Todd Miller on inherent anticipation in AIPLA Q. J.

Todd R. Miller of Jones, Day has an article on inherent anticipation in 32 AIPLA Q. J. 425 (2004).

The conclusion:

-->Not surprisingly, courts often decide who is going to win and then fit the law to the facts of the case. [LBE note: agreed. See Apotex case.] This approach is not the best course to take in any situation. As the fact pattern posed herein illustrates, issues arise where "trace amounts" or impurities of a patented compound are coproduced as a by-product of a process. Should a court hold the accused infringer liable for infringement for the involuntary creation of the patented compound in quantities so minute as to be of no therapeutic, manufacturing, or other commercial significance, and in an amount that would be undetectable by an means known atthe time the patent was applied for and issued? Should a court instead commit "claim construction heresy" to avoid liability? Should a court manipulate the anticipation test to give the accused infringer a better chance of escaping literal infringement? Or should a court rely on the possibility of a de minimis exception to infringement, the reverse doctrine of equivalents, or a limitation of remedies as a means to an end? The function of patent claims is to put the public on notice of the patentee's intellectual property rights. The canons of claim construction are in place to help guide the public as to the proper meaning of the claim language. If the canons of claim construction are not applied or are applied incorrectly, the public's ability to determine the scope of protection blurs. Consequently, manipulating the canons of claim construction, for whatever reason, is not recommended.

Similarly, the laws regarding anticipation and infringement should also be followed. While it is true that there maybe an inconsistency in the law regarding accidental inherent anticipation and accidental literal infringement, manipulating the test for anticipation to remove invariability as a requirement is not a recommended course. This is particularly true in light of the fact that recognition already seems to have been eliminated as a requirement for inherent anticipation, and this would eliminate the last difference between express and inherent anticipation.

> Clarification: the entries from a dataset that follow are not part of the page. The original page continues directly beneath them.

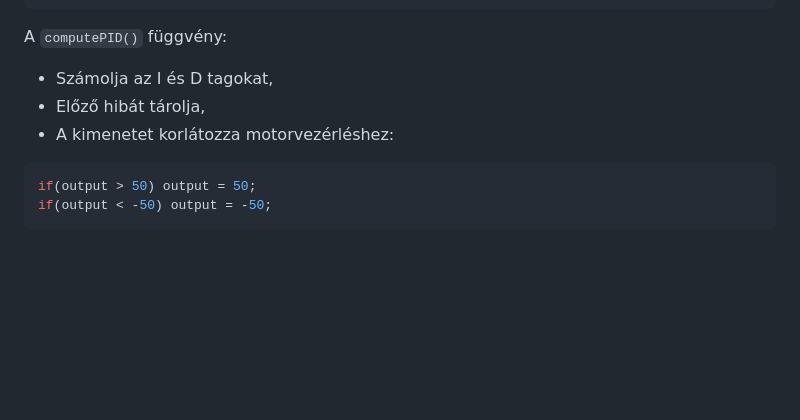
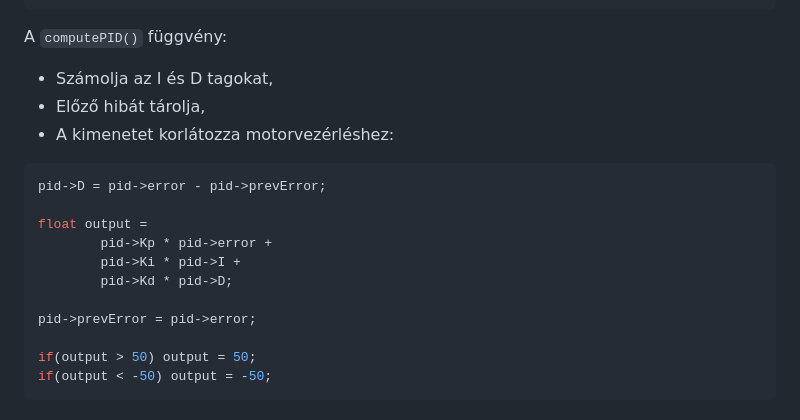
Before and after one commit to qgedeak/robotex2025, a Markdown page: README.md, the part around the change. GitHub-like rendering; blank space fills up the shorter version.

Commit message:
Update README with PID output calculation example
Added PID controller output calculation and constraints.

````diff
--- a/README.md
+++ b/README.md
@@ -192,6 +192,15 @@ A `computePID()` függvény:
 - A kimenetet korlátozza motorvezérléshez:
 
 ```c
+pid->D = pid->error - pid->prevError;
+
+float output =
+        pid->Kp * pid->error +
+        pid->Ki * pid->I +
+        pid->Kd * pid->D;
+
+pid->prevError = pid->error;
+
 if(output > 50) output = 50;
 if(output < -50) output = -50;
 ```
````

Accordingly, a court should not attempt to "even the playing field" even more by permitting the accused infringer to utilize a prior art disclosure to anticipate the patent and render it invalid where the court finds that the prior art does not invariably produce the patented compound. It may be the case that some courts are manipulating the canons of claim construction to avoid finding the accused infringer liable for de minimis infringement because there is no recognized or established de minimis infringement exception. Or perhaps an underlying reason why the courts are restricting the claim scope is the fear that afinding of infringement could lead to an injunction. In this light, the legislature should either act to establish a statutory framework of de minimis infringement, and thus excuse liability, or limit the remedy for such infringement to damages.<--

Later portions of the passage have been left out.